* Exercise goal
Write out each record exactly as it stands. No pictures belong in the copy.

═════ Entries provided

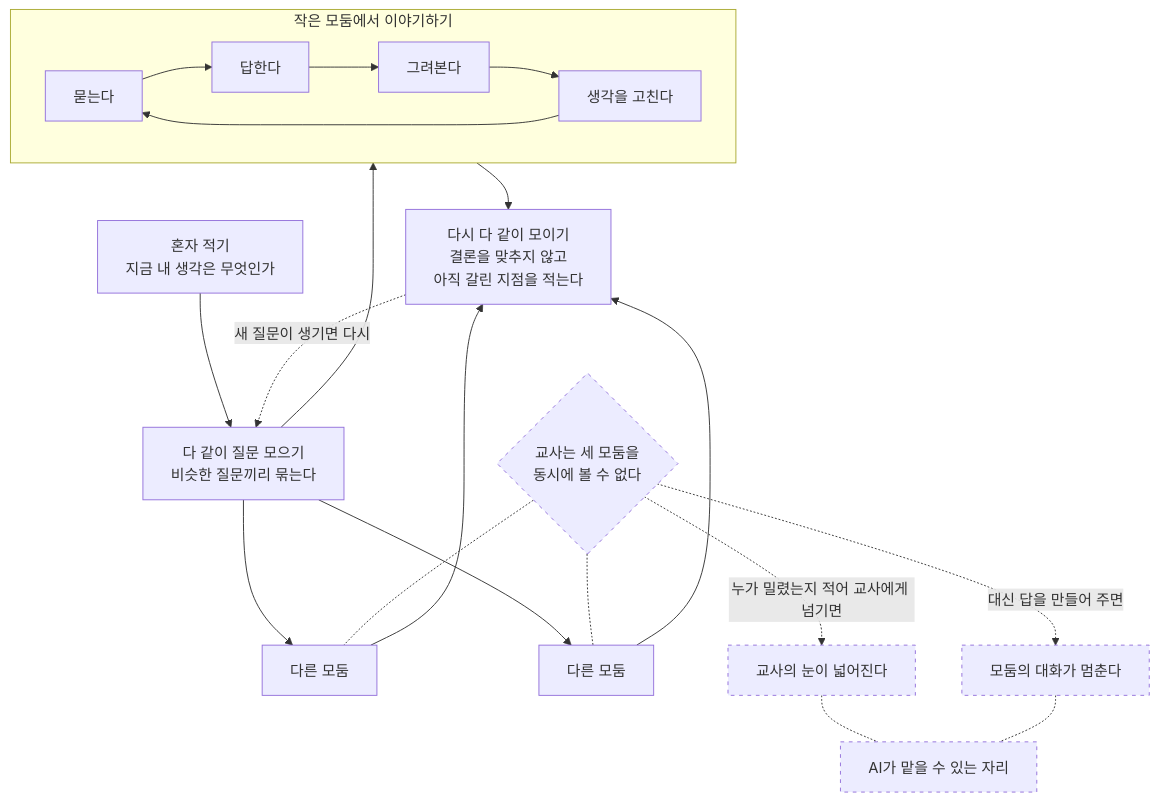
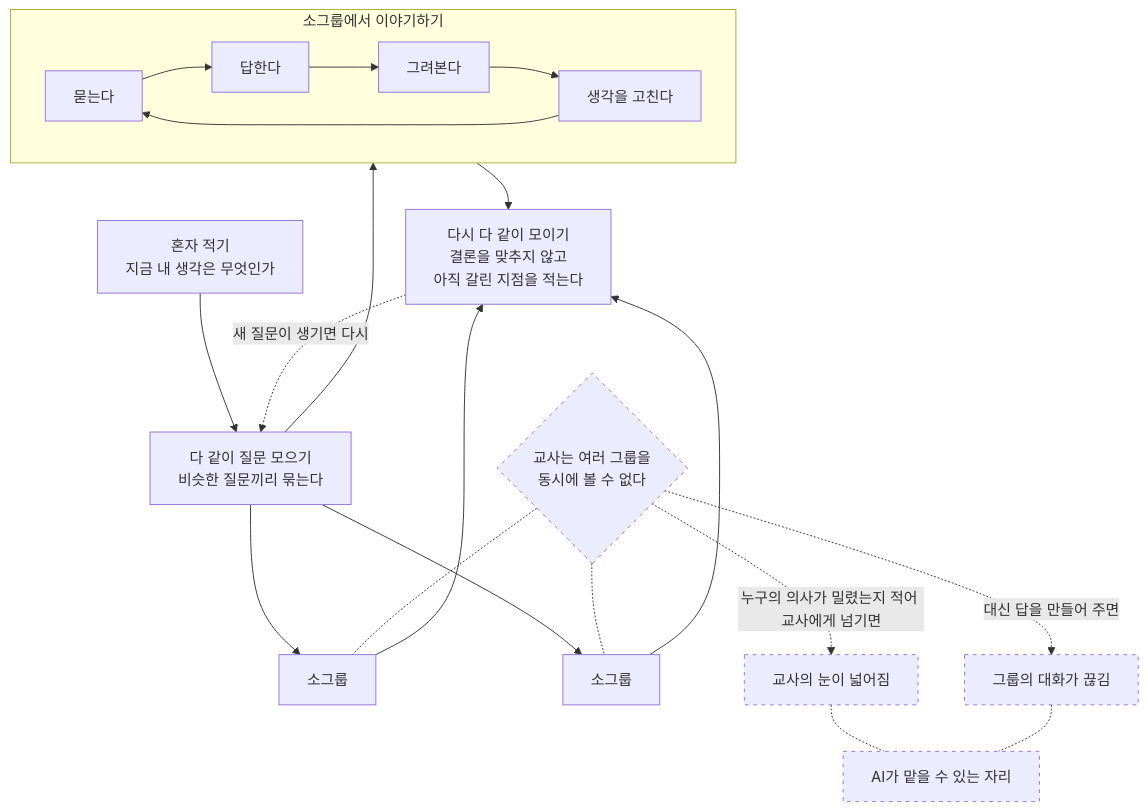
Before and after one commit to mapsycoy/mapsycoy.github.io: the second of 2 diagrams in src/content/notes/p4c-and-art-gifted-education.md, drawn with Mermaid. The commit also changed other lines of this file, not shown here.

````diff
--- a/src/content/notes/p4c-and-art-gifted-education.md
+++ b/src/content/notes/p4c-and-art-gifted-education.md
@@ -163,38 +196,38 @@
 ```mermaid
 flowchart TB
     A["혼자 적기<br/>지금 내 생각은 무엇인가"] --> B["다 같이 질문 모으기<br/>비슷한 질문끼리 묶는다"]
 
     B --> G1
     B --> G2
     B --> G3
 
-    subgraph G1 ["작은 모둠에서 이야기하기"]
+    subgraph G1 ["소그룹에서 이야기하기"]
         direction LR
         Q["묻는다"] --> R["답한다"]
         R --> T["그려본다"]
         T --> C["생각을 고친다"]
         C --> Q
     end
 
-    G2["다른 모둠"]
-    G3["다른 모둠"]
+    G2["소그룹"]
+    G3["소그룹"]
 
     G1 --> Z["다시 다 같이 모이기<br/>결론을 맞추지 않고<br/>아직 갈린 지점을 적는다"]
     G2 --> Z
     G3 --> Z
 
     Z -.->|"새 질문이 생기면 다시"| B
 
-    BLIND{"교사는 세 모둠을<br/>동시에 볼 수 없다"}
+    BLIND{"교사는 여러 그룹을<br/>동시에 볼 수 없다"}
     BLIND -.- G2
     BLIND -.- G3
 
-    BLIND -.->|"누가 밀렸는지 적어 교사에게 넘기면"| EYE["교사의 눈이 넓어진다"]
-    BLIND -.->|"대신 답을 만들어 주면"| STOP["모둠의 대화가 멈춘다"]
+    BLIND -.->|"누구의 의사가 밀렸는지 적어 교사에게 넘기면"| EYE["교사의 눈이 넓어짐"]
+    BLIND -.->|"대신 답을 만들어 주면"| STOP["그룹의 대화가 끊김"]
 
     EYE -.- AI["AI가 맡을 수 있는 자리"]
     STOP -.- AI
 
     classDef aux stroke-dasharray:4 5;
     class BLIND,EYE,STOP,AI aux;
 ```
````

══════════

* Answer to this problem
Before and after one commit to mapsycoy/mapsycoy.github.io: the second of 2 diagrams in src/content/notes/p4c-and-art-gifted-education.md, drawn with Mermaid. The commit also changed other lines of this file, not shown here.

````diff
--- a/src/content/notes/p4c-and-art-gifted-education.md
+++ b/src/content/notes/p4c-and-art-gifted-education.md
@@ -163,38 +196,38 @@
 ```mermaid
 flowchart TB
     A["혼자 적기<br/>지금 내 생각은 무엇인가"] --> B["다 같이 질문 모으기<br/>비슷한 질문끼리 묶는다"]
 
     B --> G1
     B --> G2
     B --> G3
 
-    subgraph G1 ["작은 모둠에서 이야기하기"]
+    subgraph G1 ["소그룹에서 이야기하기"]
         direction LR
         Q["묻는다"] --> R["답한다"]
         R --> T["그려본다"]
         T --> C["생각을 고친다"]
         C --> Q
     end
 
-    G2["다른 모둠"]
-    G3["다른 모둠"]
+    G2["소그룹"]
+    G3["소그룹"]
 
     G1 --> Z["다시 다 같이 모이기<br/>결론을 맞추지 않고<br/>아직 갈린 지점을 적는다"]
     G2 --> Z
     G3 --> Z
 
     Z -.->|"새 질문이 생기면 다시"| B
 
-    BLIND{"교사는 세 모둠을<br/>동시에 볼 수 없다"}
+    BLIND{"교사는 여러 그룹을<br/>동시에 볼 수 없다"}
     BLIND -.- G2
     BLIND -.- G3
 
-    BLIND -.->|"누가 밀렸는지 적어 교사에게 넘기면"| EYE["교사의 눈이 넓어진다"]
-    BLIND -.->|"대신 답을 만들어 주면"| STOP["모둠의 대화가 멈춘다"]
+    BLIND -.->|"누구의 의사가 밀렸는지 적어 교사에게 넘기면"| EYE["교사의 눈이 넓어짐"]
+    BLIND -.->|"대신 답을 만들어 주면"| STOP["그룹의 대화가 끊김"]
 
     EYE -.- AI["AI가 맡을 수 있는 자리"]
     STOP -.- AI
 
     classDef aux stroke-dasharray:4 5;
     class BLIND,EYE,STOP,AI aux;
 ```
````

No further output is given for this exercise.